**What the task asks**
The required result is a line count: how many lines in this data hold the word "Long". Give only that.

[Stored entries]
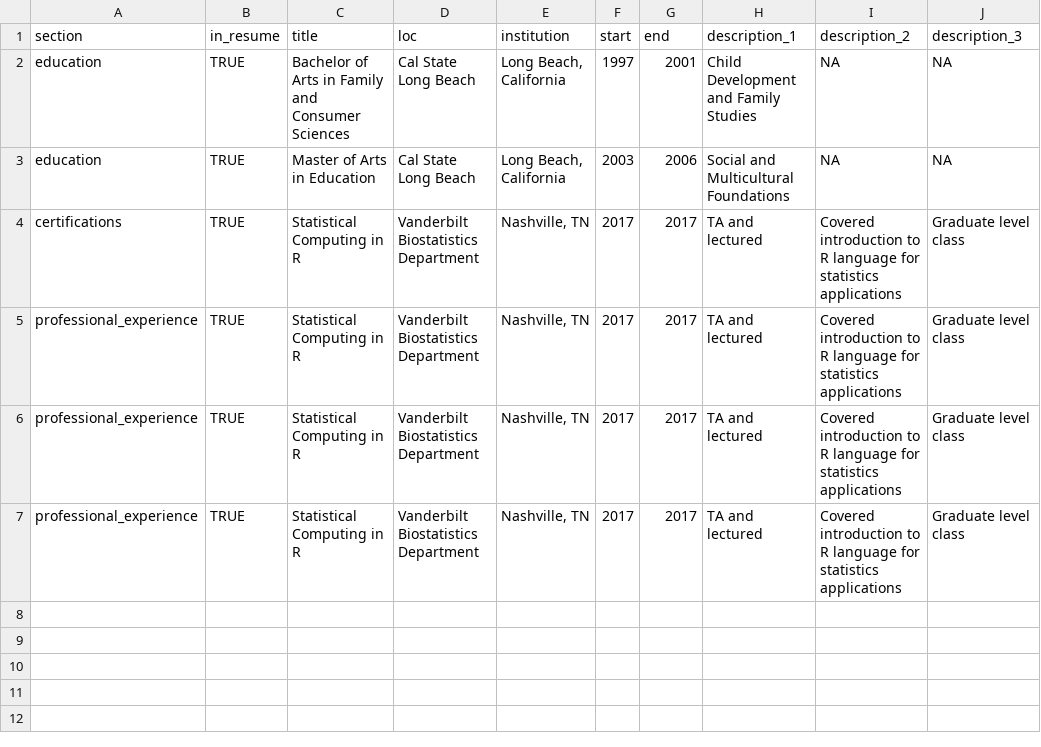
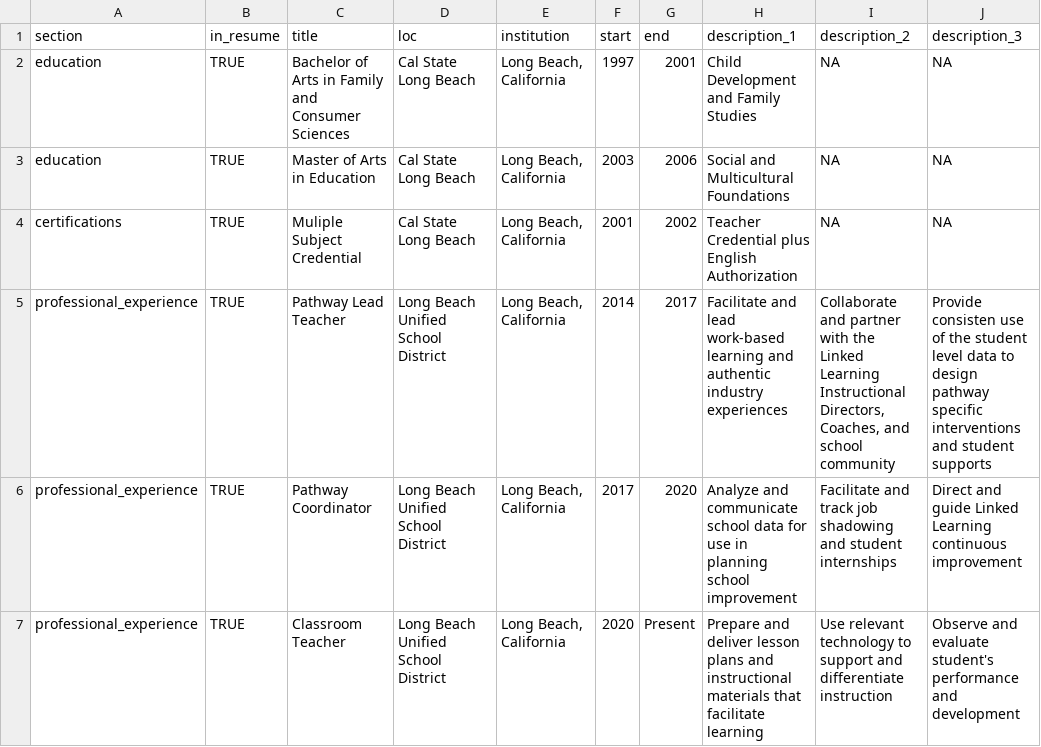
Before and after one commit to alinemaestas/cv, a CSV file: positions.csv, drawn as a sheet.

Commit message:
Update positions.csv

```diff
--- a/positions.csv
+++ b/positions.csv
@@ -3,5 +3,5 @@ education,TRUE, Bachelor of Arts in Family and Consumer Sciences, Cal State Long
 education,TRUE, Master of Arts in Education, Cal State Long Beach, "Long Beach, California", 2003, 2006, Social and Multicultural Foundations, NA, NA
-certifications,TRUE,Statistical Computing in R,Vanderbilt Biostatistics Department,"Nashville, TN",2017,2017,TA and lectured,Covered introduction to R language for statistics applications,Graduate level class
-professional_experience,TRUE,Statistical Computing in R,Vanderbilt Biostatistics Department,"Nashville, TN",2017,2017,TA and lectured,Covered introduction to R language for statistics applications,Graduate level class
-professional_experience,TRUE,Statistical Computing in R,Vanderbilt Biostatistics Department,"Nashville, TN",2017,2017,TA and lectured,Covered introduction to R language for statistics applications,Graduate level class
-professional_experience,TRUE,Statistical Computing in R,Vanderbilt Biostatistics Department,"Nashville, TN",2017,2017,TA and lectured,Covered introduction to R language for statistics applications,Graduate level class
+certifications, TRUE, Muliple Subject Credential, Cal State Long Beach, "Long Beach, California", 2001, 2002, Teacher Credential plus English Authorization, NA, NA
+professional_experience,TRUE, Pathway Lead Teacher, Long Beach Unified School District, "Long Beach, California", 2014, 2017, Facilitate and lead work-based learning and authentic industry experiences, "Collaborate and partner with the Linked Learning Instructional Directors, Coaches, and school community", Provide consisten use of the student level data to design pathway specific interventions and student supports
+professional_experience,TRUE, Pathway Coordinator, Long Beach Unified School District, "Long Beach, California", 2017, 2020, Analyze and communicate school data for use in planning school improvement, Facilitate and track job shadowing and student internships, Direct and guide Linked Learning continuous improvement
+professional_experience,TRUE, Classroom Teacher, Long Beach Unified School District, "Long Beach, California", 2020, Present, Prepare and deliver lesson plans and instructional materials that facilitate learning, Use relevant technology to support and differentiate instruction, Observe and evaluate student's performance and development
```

* * *

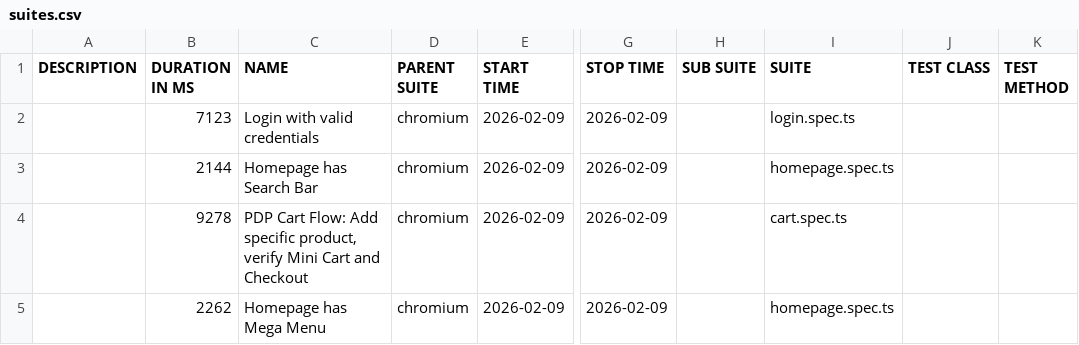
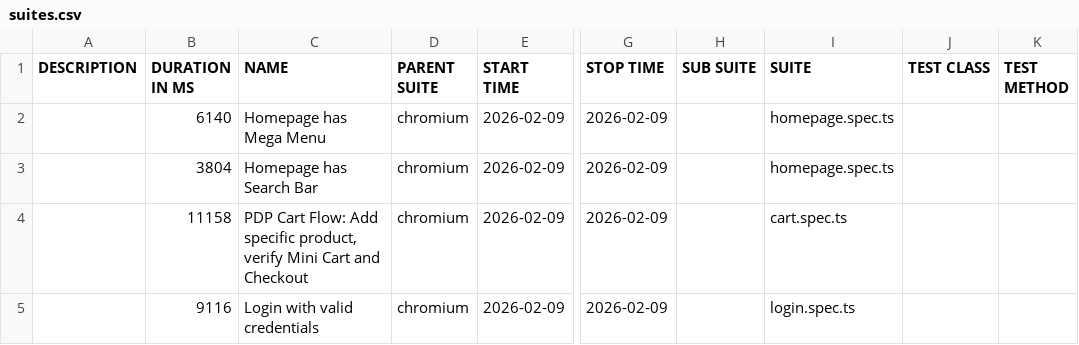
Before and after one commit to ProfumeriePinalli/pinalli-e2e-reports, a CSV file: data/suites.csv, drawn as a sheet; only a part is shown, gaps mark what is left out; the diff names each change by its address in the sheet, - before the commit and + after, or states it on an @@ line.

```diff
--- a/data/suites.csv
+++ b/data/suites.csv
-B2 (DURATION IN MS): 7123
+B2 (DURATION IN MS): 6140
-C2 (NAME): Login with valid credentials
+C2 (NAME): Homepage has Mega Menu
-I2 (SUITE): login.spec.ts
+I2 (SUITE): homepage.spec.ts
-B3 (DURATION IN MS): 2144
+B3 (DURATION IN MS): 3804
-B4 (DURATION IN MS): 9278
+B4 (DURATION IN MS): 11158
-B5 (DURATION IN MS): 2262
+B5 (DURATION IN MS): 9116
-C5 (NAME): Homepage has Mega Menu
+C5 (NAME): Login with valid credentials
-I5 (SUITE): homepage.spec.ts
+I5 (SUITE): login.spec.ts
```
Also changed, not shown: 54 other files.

**Output for this exercise**
6